◆ Extracted material:

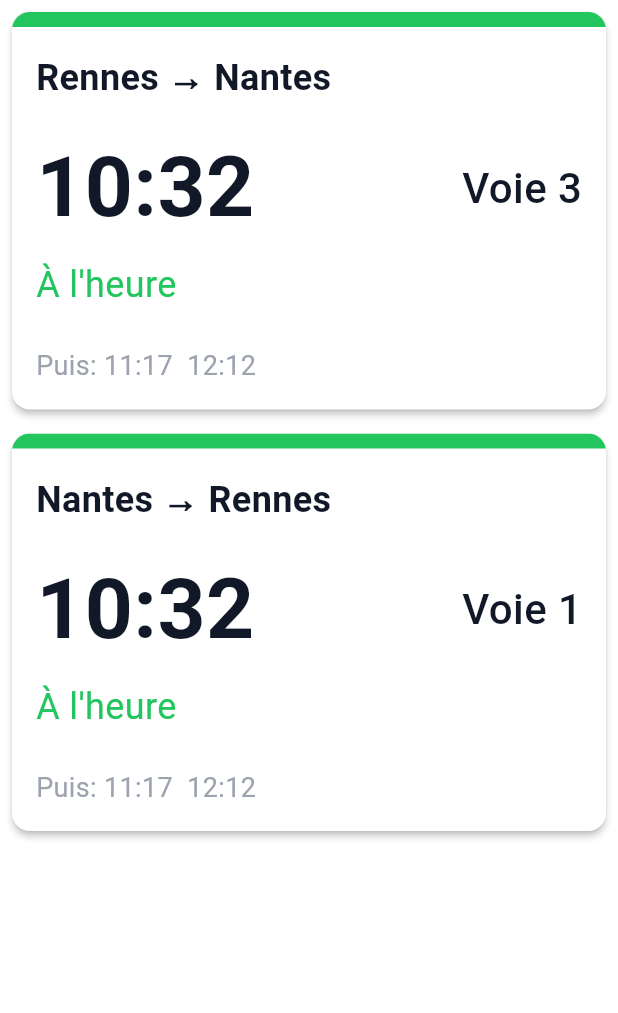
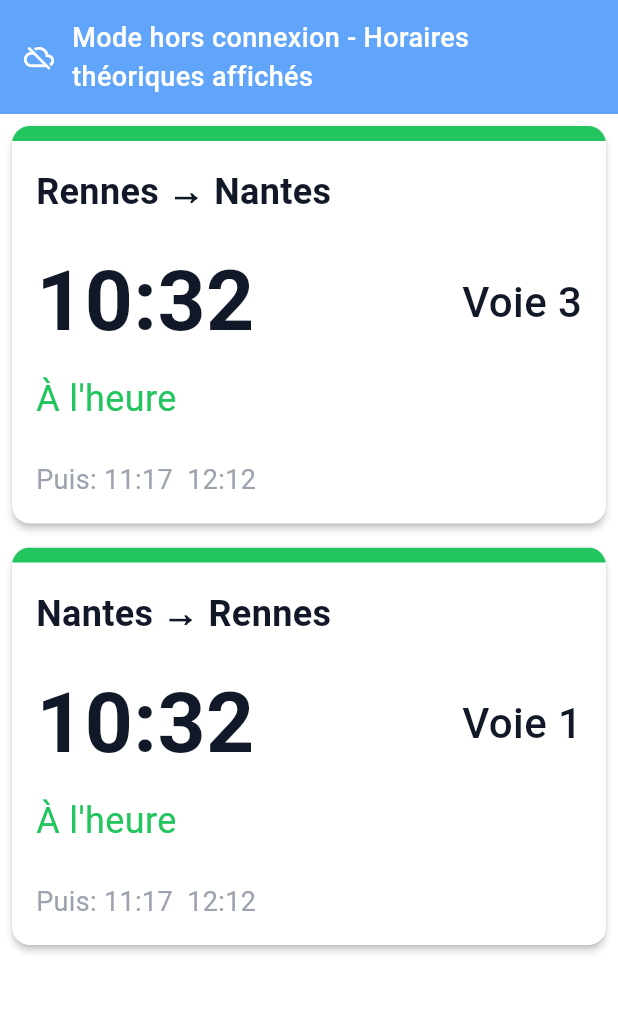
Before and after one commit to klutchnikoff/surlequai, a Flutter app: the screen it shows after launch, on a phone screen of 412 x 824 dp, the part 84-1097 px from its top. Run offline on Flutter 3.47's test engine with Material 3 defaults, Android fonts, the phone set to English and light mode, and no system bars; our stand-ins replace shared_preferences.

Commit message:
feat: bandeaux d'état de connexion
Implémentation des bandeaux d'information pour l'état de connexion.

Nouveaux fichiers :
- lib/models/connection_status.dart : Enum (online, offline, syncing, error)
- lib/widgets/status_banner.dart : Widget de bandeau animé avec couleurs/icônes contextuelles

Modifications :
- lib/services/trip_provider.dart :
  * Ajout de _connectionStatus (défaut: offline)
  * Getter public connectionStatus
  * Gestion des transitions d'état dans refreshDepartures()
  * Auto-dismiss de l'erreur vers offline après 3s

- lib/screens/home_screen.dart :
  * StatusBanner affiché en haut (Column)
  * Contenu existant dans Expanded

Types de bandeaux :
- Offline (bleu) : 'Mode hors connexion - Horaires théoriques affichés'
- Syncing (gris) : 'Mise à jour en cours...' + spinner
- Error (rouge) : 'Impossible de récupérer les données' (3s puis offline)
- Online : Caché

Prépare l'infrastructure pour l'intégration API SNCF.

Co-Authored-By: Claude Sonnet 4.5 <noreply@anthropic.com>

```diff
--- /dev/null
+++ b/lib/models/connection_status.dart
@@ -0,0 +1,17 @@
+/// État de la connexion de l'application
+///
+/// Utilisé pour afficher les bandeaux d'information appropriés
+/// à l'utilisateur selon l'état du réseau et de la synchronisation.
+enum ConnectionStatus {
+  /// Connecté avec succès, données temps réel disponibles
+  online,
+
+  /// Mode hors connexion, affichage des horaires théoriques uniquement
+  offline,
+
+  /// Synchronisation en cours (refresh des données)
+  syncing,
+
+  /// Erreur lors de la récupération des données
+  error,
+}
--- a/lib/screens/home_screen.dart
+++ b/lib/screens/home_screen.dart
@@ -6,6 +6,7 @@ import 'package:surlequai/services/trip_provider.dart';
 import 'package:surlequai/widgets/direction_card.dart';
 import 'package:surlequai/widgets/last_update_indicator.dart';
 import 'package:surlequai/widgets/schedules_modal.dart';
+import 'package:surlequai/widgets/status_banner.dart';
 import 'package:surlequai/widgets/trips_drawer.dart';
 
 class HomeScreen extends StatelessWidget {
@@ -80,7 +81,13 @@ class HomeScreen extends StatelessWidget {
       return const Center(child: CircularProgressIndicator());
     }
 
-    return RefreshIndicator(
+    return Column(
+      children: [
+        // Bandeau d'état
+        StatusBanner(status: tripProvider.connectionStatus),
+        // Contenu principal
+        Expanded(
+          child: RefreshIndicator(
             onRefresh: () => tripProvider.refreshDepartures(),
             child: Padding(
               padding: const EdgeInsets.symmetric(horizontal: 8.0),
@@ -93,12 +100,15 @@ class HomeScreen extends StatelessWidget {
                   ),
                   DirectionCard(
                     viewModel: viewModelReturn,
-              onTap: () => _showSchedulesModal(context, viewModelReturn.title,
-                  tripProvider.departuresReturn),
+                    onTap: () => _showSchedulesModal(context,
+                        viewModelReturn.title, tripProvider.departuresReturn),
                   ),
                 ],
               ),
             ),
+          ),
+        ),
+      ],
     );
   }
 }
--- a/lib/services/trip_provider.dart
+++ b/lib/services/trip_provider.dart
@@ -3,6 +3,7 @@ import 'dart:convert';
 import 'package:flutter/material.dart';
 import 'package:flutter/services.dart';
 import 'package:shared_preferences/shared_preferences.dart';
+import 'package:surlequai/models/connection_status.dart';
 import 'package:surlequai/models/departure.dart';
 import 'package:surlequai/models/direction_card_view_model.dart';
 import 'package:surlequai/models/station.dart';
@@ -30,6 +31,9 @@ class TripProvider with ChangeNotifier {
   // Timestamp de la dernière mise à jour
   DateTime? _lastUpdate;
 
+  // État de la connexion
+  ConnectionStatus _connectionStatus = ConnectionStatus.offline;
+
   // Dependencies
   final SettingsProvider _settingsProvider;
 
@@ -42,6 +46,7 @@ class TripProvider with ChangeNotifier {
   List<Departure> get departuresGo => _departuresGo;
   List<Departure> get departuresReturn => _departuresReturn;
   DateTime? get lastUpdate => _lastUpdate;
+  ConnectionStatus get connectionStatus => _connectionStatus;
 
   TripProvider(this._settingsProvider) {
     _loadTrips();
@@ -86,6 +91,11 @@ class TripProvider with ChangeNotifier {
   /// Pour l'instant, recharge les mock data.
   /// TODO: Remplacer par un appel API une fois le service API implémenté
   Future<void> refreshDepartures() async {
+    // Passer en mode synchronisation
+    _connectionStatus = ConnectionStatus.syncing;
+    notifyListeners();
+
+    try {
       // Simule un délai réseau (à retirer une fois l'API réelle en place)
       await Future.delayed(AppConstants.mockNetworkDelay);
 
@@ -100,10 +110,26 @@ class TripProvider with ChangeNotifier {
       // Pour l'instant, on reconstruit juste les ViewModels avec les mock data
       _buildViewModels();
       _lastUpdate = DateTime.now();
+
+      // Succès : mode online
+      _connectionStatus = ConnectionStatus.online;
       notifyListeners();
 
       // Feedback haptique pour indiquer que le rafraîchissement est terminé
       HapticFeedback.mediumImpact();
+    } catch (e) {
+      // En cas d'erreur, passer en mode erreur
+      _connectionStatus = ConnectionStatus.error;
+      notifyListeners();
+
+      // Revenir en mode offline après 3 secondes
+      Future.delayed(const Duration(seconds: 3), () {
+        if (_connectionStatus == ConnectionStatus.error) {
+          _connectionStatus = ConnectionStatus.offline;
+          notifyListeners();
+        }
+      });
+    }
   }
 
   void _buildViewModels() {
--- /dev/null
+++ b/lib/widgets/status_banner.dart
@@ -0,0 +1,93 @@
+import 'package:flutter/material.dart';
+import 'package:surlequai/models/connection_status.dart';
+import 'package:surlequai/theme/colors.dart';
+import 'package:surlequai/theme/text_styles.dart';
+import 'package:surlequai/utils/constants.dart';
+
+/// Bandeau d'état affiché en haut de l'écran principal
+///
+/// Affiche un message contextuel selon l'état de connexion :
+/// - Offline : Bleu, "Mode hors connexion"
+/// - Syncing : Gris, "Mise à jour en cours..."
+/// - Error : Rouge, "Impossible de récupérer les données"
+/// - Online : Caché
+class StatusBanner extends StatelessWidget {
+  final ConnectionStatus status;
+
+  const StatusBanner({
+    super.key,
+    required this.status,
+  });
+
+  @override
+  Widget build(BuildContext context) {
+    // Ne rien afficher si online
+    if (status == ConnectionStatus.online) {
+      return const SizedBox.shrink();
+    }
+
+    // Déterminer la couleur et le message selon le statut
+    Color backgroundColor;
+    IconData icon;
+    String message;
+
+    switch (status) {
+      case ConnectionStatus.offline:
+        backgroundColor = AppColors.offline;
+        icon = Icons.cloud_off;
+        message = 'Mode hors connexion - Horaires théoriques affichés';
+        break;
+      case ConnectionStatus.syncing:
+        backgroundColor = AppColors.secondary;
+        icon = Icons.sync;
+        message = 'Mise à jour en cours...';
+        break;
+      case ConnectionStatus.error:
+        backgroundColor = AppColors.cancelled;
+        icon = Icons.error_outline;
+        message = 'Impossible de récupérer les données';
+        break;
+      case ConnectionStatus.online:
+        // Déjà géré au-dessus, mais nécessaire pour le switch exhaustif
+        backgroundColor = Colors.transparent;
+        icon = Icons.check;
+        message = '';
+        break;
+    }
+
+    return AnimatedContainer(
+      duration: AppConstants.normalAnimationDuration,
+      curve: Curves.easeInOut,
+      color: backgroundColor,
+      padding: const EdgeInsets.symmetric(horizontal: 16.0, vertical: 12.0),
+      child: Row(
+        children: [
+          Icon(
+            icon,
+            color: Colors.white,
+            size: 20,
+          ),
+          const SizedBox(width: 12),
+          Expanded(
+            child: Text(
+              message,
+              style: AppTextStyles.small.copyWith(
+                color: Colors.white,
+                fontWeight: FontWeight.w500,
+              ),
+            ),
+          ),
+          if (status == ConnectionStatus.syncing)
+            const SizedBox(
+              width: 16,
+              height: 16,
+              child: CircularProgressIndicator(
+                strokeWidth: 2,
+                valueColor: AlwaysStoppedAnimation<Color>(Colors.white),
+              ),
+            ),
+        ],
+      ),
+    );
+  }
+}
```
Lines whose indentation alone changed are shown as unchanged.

◆ Work task: Please quote the lines of the material, beginning with the first and ending with the one that contains "- lib/models/connection_status.dart : Enum", exactly as written and without any pictures.

◆ Response area:
Before and after one commit to klutchnikoff/surlequai, a Flutter app: the screen it shows after launch, on a phone screen of 412 x 824 dp, the part 84-1097 px from its top. Run offline on Flutter 3.47's test engine with Material 3 defaults, Android fonts, the phone set to English and light mode, and no system bars; our stand-ins replace shared_preferences.

Commit message:
feat: bandeaux d'état de connexion
Implémentation des bandeaux d'information pour l'état de connexion.

Nouveaux fichiers :
- lib/models/connection_status.dart : Enum (online, offline, syncing, error)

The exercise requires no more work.